Hailing from Brazil, alemao joins the Uprising after a brief stint at based tryhards, who were formed from the remains of Brasil Gaming House. BGH won Seasons 1 and 2 of Overwatch Contenders: South America, during which time alemao became known for his dominant Lucio and Zenyatta play.
Alemao is the first player from an active Contenders: South America team to be signed to the OWL. After it was revealed that he was joining the Uprising, alemao took to Twitter.
Thank you everyone at @BostonUprising for giving me this opportunity. I'll do my best and work hard for the team.— alemao (@alemao182) December 5, 2018
Aos meus seguidores brasileiros: sem palavras para agradecer quão grato eu sou por toda força e torcida que vocês nos dão. Obrigado.
LET'S GO #BostonUp! <3 https://t.co/uHIQuUQRNy
Hopefully this indicates a change in direction for OWL. Although South America is often seen to be home to an inferior level of play, it is also notoriously plagued with poor Overwatch servers. Brazil had a tough group for the Overwatch World Cup 2018, but only missed the quarter finals by a single win. Despite only having played five matches, alemao showed how talented he really was while playing on properly supported servers. For that, he has justly been rewarded with a promising OWL contract. Hopefully Blizzard recognizes their mistakes soon and pumps support into maintaining the South American Overwatch servers.

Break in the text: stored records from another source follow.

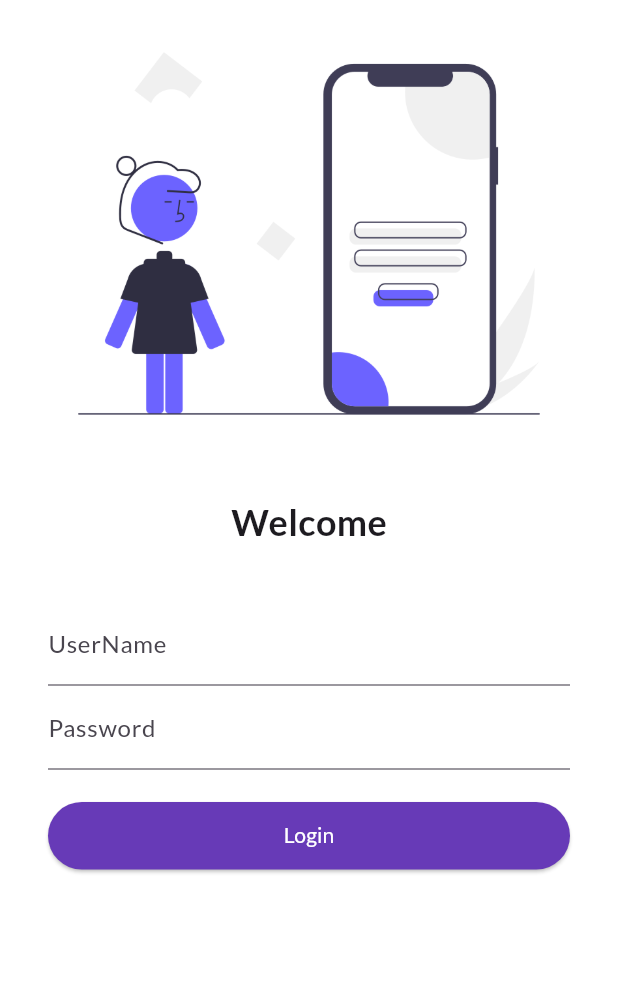
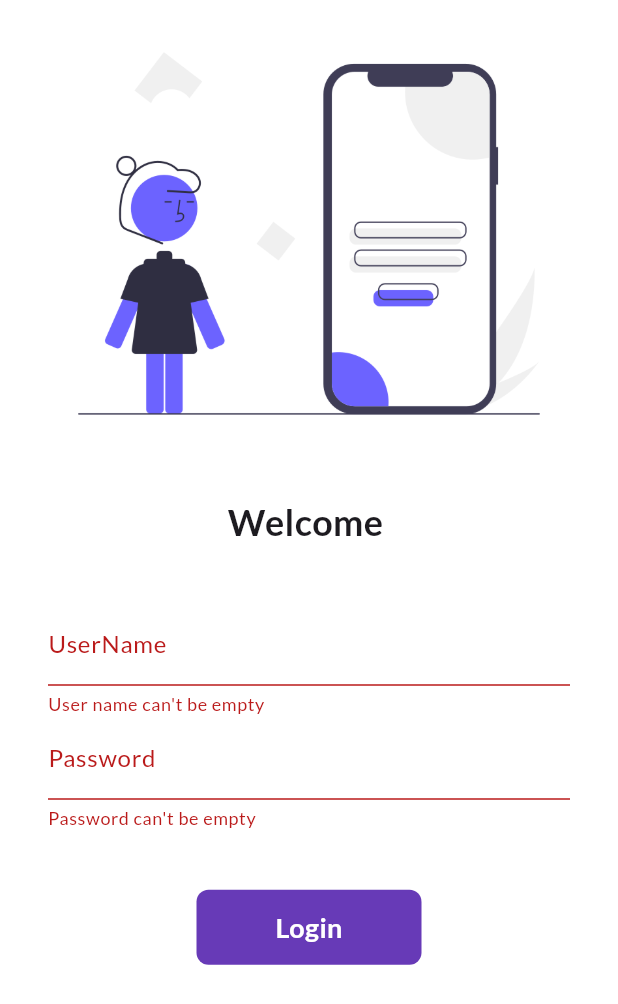
Before and after one commit to showravdas11/30daysflutter, a Flutter app: the screen it shows after launch, after a tap on "Login", on a phone screen of 412 x 824 dp. Shown: the top 1004 px of the screen. Run offline on Flutter 3.47's test engine with Material 3 defaults, Android fonts, the light colour scheme and no system bars; our stand-ins replace google_fonts.

Commit message:
day 1-9 finished

```diff
--- a/lib/pages/Login.dart
+++ b/lib/pages/Login.dart
@@ -1,4 +1,5 @@
 import 'package:flutter/material.dart';
+import 'package:thirty_days_flutter/pages/home_page.dart';
 
 class LoginPage extends StatefulWidget {
   const LoginPage({super.key});
@@ -8,11 +9,40 @@ class LoginPage extends StatefulWidget {
 }
 
 class _LoginPageState extends State<LoginPage> {
+  String name = "";
+  bool changeBtn = false;
+
+  final _formKey = GlobalKey<FormState>();
+
+  moveToHome() async {
+
+    if (_formKey.currentState!.validate()) {
+      setState(() {
+      changeBtn = true;
+    });
+
+    await Future.delayed(Duration(seconds: 1));
+
+    await Navigator.push(
+        context, MaterialPageRoute(builder: (context) => HomePage()));
+
+    setState(() {
+      changeBtn = false;
+    });
+    }
+
+
+
+  }
+
   @override
   Widget build(BuildContext context) {
     return Scaffold(
       backgroundColor: Colors.white,
-      body: Column(
+      body: SingleChildScrollView(
+        child: Form(
+          key: _formKey,
+          child: Column(
             children: [
               Image.asset(
                 "assets/images/Login30.png",
@@ -22,7 +52,7 @@ class _LoginPageState extends State<LoginPage> {
                 height: 20,
               ),
               Text(
-            "Welcome",
+                "Welcome $name",
                 style: TextStyle(fontSize: 24, fontWeight: FontWeight.bold),
               ),
               SizedBox(
@@ -35,28 +65,78 @@ class _LoginPageState extends State<LoginPage> {
                     TextFormField(
                       decoration: InputDecoration(
                           hintText: "Enter User Name", labelText: "UserName"),
+                      onChanged: (value) {
+                        setState(() {
+                          name = value;
+                        });
+                      },
+                      validator: (value) {
+                        if (value!.isEmpty) {
+                          return "User name can't be empty";
+                        }
+                        return null;
+                      },
                     ),
                     TextFormField(
                       obscureText: true,
                       decoration: InputDecoration(
                           hintText: "Enter Password", labelText: "Password"),
+                      validator: (value) {
+                        if (value!.isEmpty) {
+                          return "Password can't be empty";
+                        }else if (value.length <6) {
+                          return "Password length should be atleast 6";
+                        }
+                        return null;
+                      },
                     ),
                     SizedBox(
-                  height: 20,
+                      height: 40,
                     ),
-                ElevatedButton(
-                  style: ElevatedButton.styleFrom(
-                    backgroundColor: Colors.deepPurple,
-                    foregroundColor: Colors.white,
-                    minimumSize: Size(600, 45)
+
+                    InkWell(
+                      onTap: () => moveToHome(),
+                      child: AnimatedContainer(
+                        duration: Duration(seconds: 1),
+                        width: changeBtn ? 50 : 150,
+                        height: 50,
+                        alignment: Alignment.center,
+                        child: changeBtn
+                            ? Icon(
+                                Icons.done,
+                                color: Colors.white,
+                              )
+                            : Text(
+                                "Login",
+                                style: TextStyle(
+                                    color: Colors.white,
+                                    fontWeight: FontWeight.bold,
+                                    fontSize: 18),
                               ),
-                  onPressed: () {},
-                  child: Text("Login"))
+                        decoration: BoxDecoration(
+                            color: Colors.deepPurple,
+                            borderRadius:
+                                BorderRadius.circular(changeBtn ? 50 : 8)),
+                      ),
+                    )
+
+                    // ElevatedButton(
+                    //   style: ElevatedButton.styleFrom(
+                    //     backgroundColor: Colors.deepPurple,
+                    //     foregroundColor: Colors.white,
+                    //     minimumSize: Size(600, 45)
+                    //   ),
+                    //   onPressed: () {
+                    //     Navigator.push(context, MaterialPageRoute(builder: (context) => HomePage()));
+                    //   },
+                    //   child: Text("Login"))
                   ],
                 ),
               )
             ],
           ),
+        ),
+      ),
     );
   }
 }
--- a/lib/pages/home_page.dart
+++ b/lib/pages/home_page.dart
@@ -11,7 +11,9 @@ class _HomePageState extends State<HomePage> {
   @override
   Widget build(BuildContext context) {
     return Scaffold(
-
+      appBar: AppBar(
+        title: Text("HOME PAGE"),
+      ),
     );
   }
 }
```
Also changed, not shown: lib/utils/routes.dart (added). Lines whose indentation alone changed are shown as unchanged.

As for alemao’s position in the team—ideally, Kellex will play Lucio while alemao pops off on Zenyatta, allowing one of the various tank players to take the rein(hardt)s as Brigitte. This Uprising team is lining up to be one of the most GOATs-oriented rosters we have ever seen ahead of Overwatch League Season 2. Everybody knows that tanky compositions are incredibly powerful at the moment, so having a roster like Boston’s with flexible DPS players like Colourhex and blasé will allow the Uprising to start Season 2 off with a bang.
Boston Uprising had a solid Season 1, finishing third overall in the Season League Standings and making it to the Season Playoffs before losing 2-1 to Philadelphia Fusion. Despite a rough start, a perfect Stage 3, and a rollercoaster Stage 4, the Uprising are bleeding talent as we approach Season 2. This is a team with a point to prove; watch the Blizzard Arena stage in Overwatch League Season 2.